The dataset included 70,716 North American migratory birds from 52 species that died when they collided with buildings in Chicago, a news article from the university said.
Staff and volunteers at the Field Museum in Chicago have retrieved dead birds that collided with Chicago buildings during spring and fall migrations since 1978, the article said. Multiple body measurements are made for each specimen.
“The research team analyzed this remarkably detailed dataset to look for trends in body size and shape. The biologists found that, from 1978 through 2016, body size decreased in all 52 species, with statistically significant declines in 49 species,” the university’s article said.
North American migratory birds have been getting smaller over the past four decades and the reason appears to be related to climate change, according to findings from a University of Michigan-led analysis of a large dataset. (Photo: Field Museum/Ben
Over the same period, the wing length increased significantly in 40 species, the dataset revealed. The wing length showed a mean increase of 1.3 percent.
The findings were published on Wednesday in the journal Ecology Letters.
“We had good reason to expect that increasing temperatures would lead to reductions in body size, based on previous studies. The thing that was shocking was how consistent it was. I was incredibly surprised that all of these species are responding in such similar ways,” said study lead author Brian Weeks, an assistant professor at the U-M School for Environment and Sustainability.
The new study is the largest specimen-based analysis of body-size responses to recent warming, and it shows the most consistent large-scale responses for a diverse group of birds, Weeks said.
“Several lines of evidence suggest a causal relationship between warming temperatures and the observed declines in avian body size, according to the researchers,” the article said. “The strong evidence is that, embedded within the long-term trends of declining body size and increasing temperature, there are numerous short-term fluctuations in body size and temperature that appear to be synchronized.”
“Periods of rapid warming are followed really closely by periods of decline in body size, and vice versa,” Weeks said. “Being able to show that kind of detail in a morphological study is unique to our paper, as far as I know, and it’s entirely due to the quality of the dataset that David Willard generated.”
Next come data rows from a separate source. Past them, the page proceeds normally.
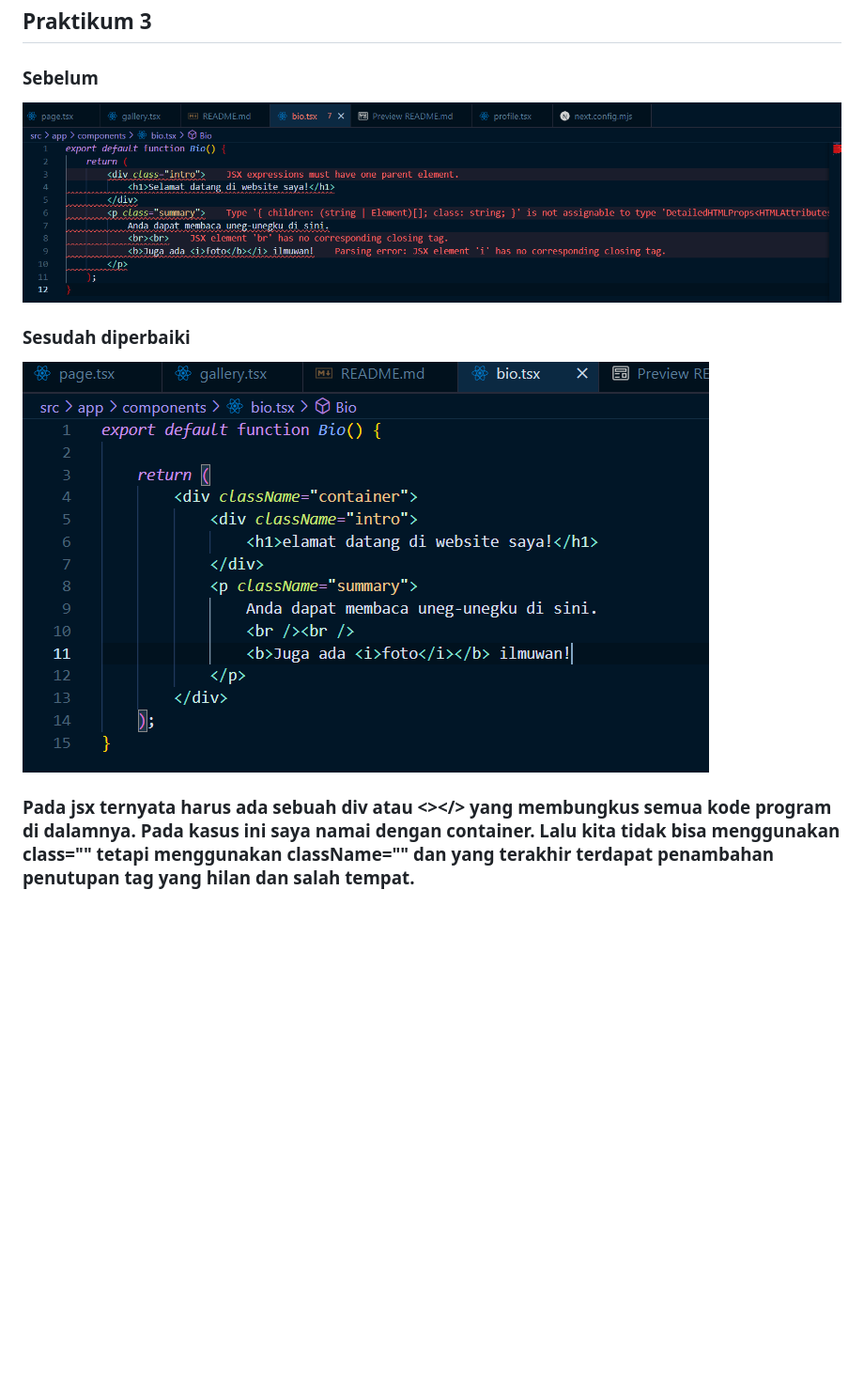
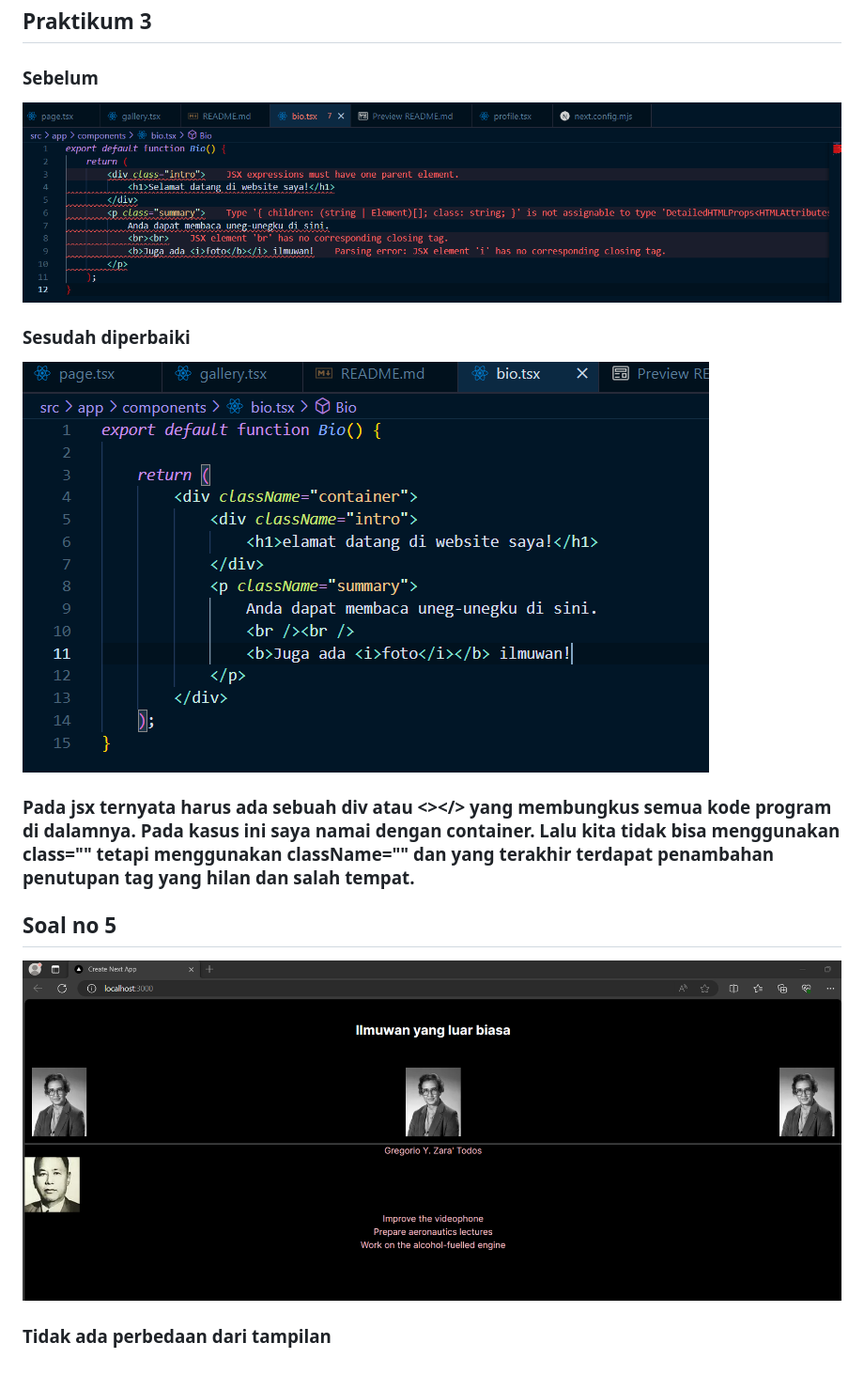
Before and after one commit to Elfeny7/PBF, a Markdown page: pertemuan3/README.md, the part around the change printed below. Shown: that part at 94% size. Drawn GitHub-style; pictures changed too: pertemuan3/img/33.png (added); blank space fills up the shorter version.

Commit message:
soal 5

```diff
--- a/pertemuan3/README.md
+++ b/pertemuan3/README.md
@@ -31 +31,4 @@ import { Gallery } from "./components/gallery";
 ### Pada jsx ternyata harus ada sebuah div atau <></> yang membungkus semua kode program di dalamnya. Pada kasus ini saya namai dengan container. Lalu kita tidak bisa menggunakan class="" tetapi menggunakan className="" dan yang terakhir terdapat penambahan penutupan tag yang hilan dan salah tempat.
+## Soal no 5
+![gambar33](img/33.png)
+### Tidak ada perbedaan dari tampilan
```
Also changed, not shown: other parts of pertemuan3/README.md (+2 -2 lines), 2 other files.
The senior author is Benjamin Winger of the U-M Department of Ecology and Evolutionary Biology and the Museum of Zoology. Weeks worked on the project as a postdoctoral researcher in Winger’s lab. Co-authors include David E. Willard, the Field Museum ornithologist and collections manager emeritus.
“It’s really been a herculean effort on the part of Dave and others at the Field Museum, including co-author Mary Hennen, to get such valuable data from birds that might otherwise have been discarded after they died from building collisions,” Winger said.
The body size of the birds decreased significantly as temperatures warmed, the data analysis revealed. Temperatures at the birds’ summer breeding grounds north of Chicago increased around 1.8 degrees Fahrenheit over the course of the study.
Studies of plant and animal response to climate change often focus on shifts in the geographical range of a species or the timing of events such as springtime flowering and migration. The consistency of the body-size declines reported in the new study suggests that such changes should be added to the list of challenges facing wildlife in a rapidly warming world, Weeks said, according to the article.
“It’s clear that there’s a third component—changes in body size and shape—that’s probably going to interact with changes in range and changes in timing to determine how effectively a species can respond to climate change,” he said.
“Long-distance bird migration is one of the most impressive feats in the animal kingdom. The extreme energetic demands of flying thousands of miles have shaped the morphology of migrating birds—their form and structure—for efficient flight,” the article said.
The authors of the Ecology Letters paper suggest that the body-size reductions are a response to climate warming and that increased wing length may help offset the body-mass losses, the article said.
The researchers plan to do follow-up project that will again make use of the Field Museum dataset. They’ll look further into the mechanism behind the body size and shape changes and whether they are the result of a process called developmental plasticity, which is the ability of an individual to modify its development in response to changing environmental conditions, according to the university’s article.
This story was reported from Los Angeles.